Walter J. Ong’s book ‘Orality and Literacy: The Technologizing of the Word’ was written in 1982 and because of its age it reads often times as a historical artefact on the Orwellian fears of the time. Ong looks back onto the history of written literacy versus primary orality to expose the hidden truth that orality is the true original while the written word will always be the dependent: “Oral expression can exist…without any writing at all, writing never without orality” (p. 8). The lens of this work is trained toward hailing the oral as a part of language oft forgotten in the modern age.

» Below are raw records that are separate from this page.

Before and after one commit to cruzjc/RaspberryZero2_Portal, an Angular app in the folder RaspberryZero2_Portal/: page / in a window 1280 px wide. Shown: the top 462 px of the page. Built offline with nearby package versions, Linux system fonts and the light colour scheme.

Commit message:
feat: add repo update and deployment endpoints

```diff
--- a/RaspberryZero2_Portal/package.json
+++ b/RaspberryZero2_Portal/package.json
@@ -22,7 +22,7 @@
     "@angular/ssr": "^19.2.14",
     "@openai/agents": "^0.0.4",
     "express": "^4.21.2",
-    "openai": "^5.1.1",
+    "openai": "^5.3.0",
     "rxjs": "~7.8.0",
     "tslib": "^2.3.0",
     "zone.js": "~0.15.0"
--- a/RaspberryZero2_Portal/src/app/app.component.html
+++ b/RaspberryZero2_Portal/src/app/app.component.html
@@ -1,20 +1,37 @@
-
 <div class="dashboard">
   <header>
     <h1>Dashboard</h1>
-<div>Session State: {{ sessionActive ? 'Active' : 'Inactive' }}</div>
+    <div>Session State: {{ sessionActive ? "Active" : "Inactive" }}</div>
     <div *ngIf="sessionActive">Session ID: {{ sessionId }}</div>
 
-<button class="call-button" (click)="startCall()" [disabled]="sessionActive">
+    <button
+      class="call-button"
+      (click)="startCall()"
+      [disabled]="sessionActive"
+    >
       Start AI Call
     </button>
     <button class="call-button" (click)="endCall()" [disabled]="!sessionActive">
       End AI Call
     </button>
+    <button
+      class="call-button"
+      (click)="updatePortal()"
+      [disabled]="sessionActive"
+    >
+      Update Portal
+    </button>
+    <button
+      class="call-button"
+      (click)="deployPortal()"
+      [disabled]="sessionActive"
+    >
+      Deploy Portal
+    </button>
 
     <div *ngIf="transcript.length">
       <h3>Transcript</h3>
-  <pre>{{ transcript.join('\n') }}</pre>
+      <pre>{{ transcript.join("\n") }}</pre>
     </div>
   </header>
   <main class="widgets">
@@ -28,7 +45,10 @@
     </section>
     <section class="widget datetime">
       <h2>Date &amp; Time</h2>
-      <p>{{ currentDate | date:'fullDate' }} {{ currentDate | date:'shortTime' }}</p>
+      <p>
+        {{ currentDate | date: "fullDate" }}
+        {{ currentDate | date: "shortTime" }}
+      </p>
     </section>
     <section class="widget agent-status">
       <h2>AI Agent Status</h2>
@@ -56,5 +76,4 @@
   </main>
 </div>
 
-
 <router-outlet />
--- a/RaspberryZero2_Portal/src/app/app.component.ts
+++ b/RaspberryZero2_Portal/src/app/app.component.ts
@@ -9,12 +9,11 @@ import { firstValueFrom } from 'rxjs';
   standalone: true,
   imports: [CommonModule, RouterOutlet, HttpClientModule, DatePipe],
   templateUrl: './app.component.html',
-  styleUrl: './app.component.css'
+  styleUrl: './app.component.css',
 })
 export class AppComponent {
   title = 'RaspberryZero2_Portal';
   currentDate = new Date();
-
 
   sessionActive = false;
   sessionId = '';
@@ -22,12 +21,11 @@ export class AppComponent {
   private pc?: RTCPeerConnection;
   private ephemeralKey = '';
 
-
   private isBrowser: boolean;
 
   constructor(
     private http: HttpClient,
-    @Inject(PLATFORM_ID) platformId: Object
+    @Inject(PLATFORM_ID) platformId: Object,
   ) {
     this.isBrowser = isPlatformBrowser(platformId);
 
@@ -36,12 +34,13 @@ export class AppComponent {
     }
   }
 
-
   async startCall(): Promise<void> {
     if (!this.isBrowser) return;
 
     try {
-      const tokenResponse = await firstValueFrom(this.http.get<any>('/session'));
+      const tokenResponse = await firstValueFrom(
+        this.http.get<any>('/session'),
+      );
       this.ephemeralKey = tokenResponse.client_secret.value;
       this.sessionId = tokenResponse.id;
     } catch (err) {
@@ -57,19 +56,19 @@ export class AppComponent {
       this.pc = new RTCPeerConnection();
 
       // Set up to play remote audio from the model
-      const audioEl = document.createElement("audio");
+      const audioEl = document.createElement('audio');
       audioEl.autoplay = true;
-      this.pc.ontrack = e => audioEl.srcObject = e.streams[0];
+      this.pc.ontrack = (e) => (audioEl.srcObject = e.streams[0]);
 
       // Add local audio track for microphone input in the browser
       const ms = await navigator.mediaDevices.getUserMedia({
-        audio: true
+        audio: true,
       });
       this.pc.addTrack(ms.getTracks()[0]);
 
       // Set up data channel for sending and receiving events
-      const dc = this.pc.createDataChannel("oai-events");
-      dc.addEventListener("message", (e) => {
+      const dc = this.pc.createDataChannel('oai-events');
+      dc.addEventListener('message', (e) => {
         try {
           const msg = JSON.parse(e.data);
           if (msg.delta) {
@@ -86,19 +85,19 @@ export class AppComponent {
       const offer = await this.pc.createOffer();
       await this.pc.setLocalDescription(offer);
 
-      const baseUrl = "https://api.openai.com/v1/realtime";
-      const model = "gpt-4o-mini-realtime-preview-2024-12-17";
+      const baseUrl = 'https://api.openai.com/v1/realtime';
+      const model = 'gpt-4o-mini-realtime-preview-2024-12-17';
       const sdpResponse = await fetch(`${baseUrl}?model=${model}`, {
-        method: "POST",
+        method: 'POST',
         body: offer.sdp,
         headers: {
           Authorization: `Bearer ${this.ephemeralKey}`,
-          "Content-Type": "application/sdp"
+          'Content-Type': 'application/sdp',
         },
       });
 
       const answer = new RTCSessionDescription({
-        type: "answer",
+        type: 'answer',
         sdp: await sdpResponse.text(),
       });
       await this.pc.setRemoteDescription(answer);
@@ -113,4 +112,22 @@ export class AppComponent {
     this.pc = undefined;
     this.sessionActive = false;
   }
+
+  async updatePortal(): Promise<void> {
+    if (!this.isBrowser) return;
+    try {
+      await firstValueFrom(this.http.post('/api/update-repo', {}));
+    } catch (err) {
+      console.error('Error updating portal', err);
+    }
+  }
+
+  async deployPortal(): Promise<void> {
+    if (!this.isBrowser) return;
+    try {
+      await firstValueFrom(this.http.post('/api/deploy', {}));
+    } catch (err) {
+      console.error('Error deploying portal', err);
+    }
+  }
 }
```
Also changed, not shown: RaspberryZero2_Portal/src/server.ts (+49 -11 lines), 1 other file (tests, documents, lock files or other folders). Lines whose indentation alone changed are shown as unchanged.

In his first chapter entitled ‘The Orality of Language’ he seeks to explain both the importance of orality as well as the impossible quest we, as literate and scholarly beings, must embark upon to try and comprehend a truly oral language. He uses the analogy of a horse being explained to people that originate from an entirely vehicle-based culture. (p. 12) To these people the horse would only ever be not a vehicle, a wheel-less automobile; just as to a literate mind oral language is only ever not written. The irony of this work is, of course, that Ong is writing his condemnation of written literacy. If oral language is the vessel of the truly original and “writing tyrannically locks them into a visual field forever” (p. 11) why wouldn’t this work be attempted as an oral experiment? Perhaps because by the end of this chapter even Ong must admit “without writing, human consciousness cannot achieve its fuller potentials…orality needs to produce and is destined to produce writing.” (p. 14)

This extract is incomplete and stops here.